Many of you reading this will be following footballing (soccer) events taking place in South Africa at this time. Some of you will be supporting or backing your favorite teams, and may even have the scarf to match—but I don't think anyone here has World Cup fever as badly as one chap in the UK who seems to have gone a little crazy. He has actually tried to recreate the feel of a soccer field in the living room of his rented accommodation, and to that end has covered his floor with grassy turf from his local garden center. This lush green vista around his flat screen TV, complete with white markings and a corner flag, seems the perfect setting to watch the matches.

To ensure it stays fresh as long as possible, guests are being asked to remove their shoes, and the grass is of course watered regularly and given lots of light. It should all be great fun until his landlord gives him a penalty or a free kick!

What is it about watching team sports that humans so appreciate?

Participation in sport is something we can understand – we know the science of it, that exercise releases endorphins which make you feel good, exercise is good for the heart, helps us lose weight, etc. – but what do we gain from watching other people play sports, whether live in the stadium or on TV in the comfort of our own home? Is it the competitive aspect, the vicarious exercise, the thrill of "our team" winning, the camaraderie as we cheer or groan together, or is it simply something we do to kill time?

Presumably everyone has their own personal motivation and reason for enjoying sports, but there is one aspect I would like to discuss here and that is the attraction and power of belonging to a team, of being a team player. There seems to be something in our genetic makeup that predisposes us to want to be part of something greater than just being one individual, alone. We feel the need to belong to a group of like-minded souls, and belonging to that group gives us security and satisfaction, motivation and meaning. Possibly this need to belong is rooted in a low sense of self-esteem or a fear of sticking our head above the parapet; but it is not just humans who feel this need for a peer group: lions hunt in prides, fish swim in shoals, birds fly in flocks, etc. It is a deep-rooted natural instinct that we are seemingly born with.

The World Cup began this past Friday, in the week whose Torah reading, Korach, discusses a group of like-minded people who gathered together in rebellion against the leaders of the nation in an early form of a no-confidence motion. Led by Korach, Moses' first cousin, they complained of perceived power grabbing and nepotism by Moses and Aaron. What transpired next is preserved in the Torah for posterity. The ground beneath the rebel leaders opened beneath them, swallowing them alive. The two hundred and fifty members of Team Korach were then consumed by fire from Heaven, leaving their still-smoldering fire-pans littered on the ground.

Where did these 250 unfortunates come from? They all came from the tribe of Reuben, leading the commentators to ask why they all came from one specific tribe—why not from a few tribes? Surely the political unrest was spread evenly amongst the people?

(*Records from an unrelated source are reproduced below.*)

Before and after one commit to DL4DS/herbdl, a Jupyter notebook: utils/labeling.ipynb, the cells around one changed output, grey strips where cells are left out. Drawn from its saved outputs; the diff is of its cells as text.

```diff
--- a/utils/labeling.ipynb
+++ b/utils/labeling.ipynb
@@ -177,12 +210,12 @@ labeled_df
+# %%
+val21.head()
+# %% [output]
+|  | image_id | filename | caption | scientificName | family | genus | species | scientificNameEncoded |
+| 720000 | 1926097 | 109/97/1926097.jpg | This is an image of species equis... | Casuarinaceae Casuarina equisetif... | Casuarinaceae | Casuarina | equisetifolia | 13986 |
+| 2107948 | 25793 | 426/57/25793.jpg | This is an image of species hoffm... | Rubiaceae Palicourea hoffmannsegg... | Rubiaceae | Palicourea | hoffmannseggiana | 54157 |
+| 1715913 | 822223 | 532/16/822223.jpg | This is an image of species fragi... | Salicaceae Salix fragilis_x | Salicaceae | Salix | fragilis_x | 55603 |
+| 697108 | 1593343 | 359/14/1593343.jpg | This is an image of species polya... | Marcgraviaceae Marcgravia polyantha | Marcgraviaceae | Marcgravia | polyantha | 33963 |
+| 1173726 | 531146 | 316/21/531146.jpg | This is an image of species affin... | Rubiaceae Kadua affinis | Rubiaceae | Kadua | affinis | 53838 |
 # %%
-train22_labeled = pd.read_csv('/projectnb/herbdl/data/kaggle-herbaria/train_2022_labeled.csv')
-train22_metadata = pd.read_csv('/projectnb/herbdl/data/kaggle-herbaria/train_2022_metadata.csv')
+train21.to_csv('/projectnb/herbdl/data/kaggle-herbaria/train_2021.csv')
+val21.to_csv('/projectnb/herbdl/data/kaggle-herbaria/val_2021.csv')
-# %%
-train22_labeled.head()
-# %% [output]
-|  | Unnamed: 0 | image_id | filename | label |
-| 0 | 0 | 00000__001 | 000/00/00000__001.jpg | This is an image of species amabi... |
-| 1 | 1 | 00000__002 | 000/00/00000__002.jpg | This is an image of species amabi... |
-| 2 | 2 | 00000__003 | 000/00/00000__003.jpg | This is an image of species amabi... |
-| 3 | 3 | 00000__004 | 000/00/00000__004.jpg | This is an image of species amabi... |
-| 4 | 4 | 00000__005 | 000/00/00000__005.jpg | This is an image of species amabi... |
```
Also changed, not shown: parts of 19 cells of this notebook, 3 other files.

The great commentator Rashi answers this by quoting from the Mishnah (Negaim 12:6): "Woe to an evil person, and woe to his neighbor!" Because the tribe of Reuben was encamped next to the family of Korach, they fell under his sphere of influence and this tragically led to their rebellion against G‑d's appointed leader, and their subsequent deaths.

The lessons learned from this are clear. We all like to be part of a group or a team—that is our nature. It is also our nature to go along with the group and to give in to peer pressure, as it is the rare individual who can swim against the tide, ignoring calls for conformity. Our task then is to ensure that we, and our children, are mixing in the right circles and with the right people. When we get together with friends, the discussion and the activities should be about good and positive things. When our children meet their friends they should be engaged in wholesome activities, and reading or watching things that will help them grow Jewishly, and not, G‑d forbid, the opposite.

Our task is also to ensure that we and our children understand the powerful effects of peer pressure, and that we have the moral fiber to stand up to the group if our conscience tells us something is wrong. Our moral code as laid down in the Torah is clear and unchanging. National cultures and social mores may change with the seasons, but we must stay firm and sure in the knowledge of what is right and what is not, and to share that stability with others around us, swaying in a turbulent world.

May we merit to be blessed with moral clarity, and to truly live up to the title of G‑d's Chosen People.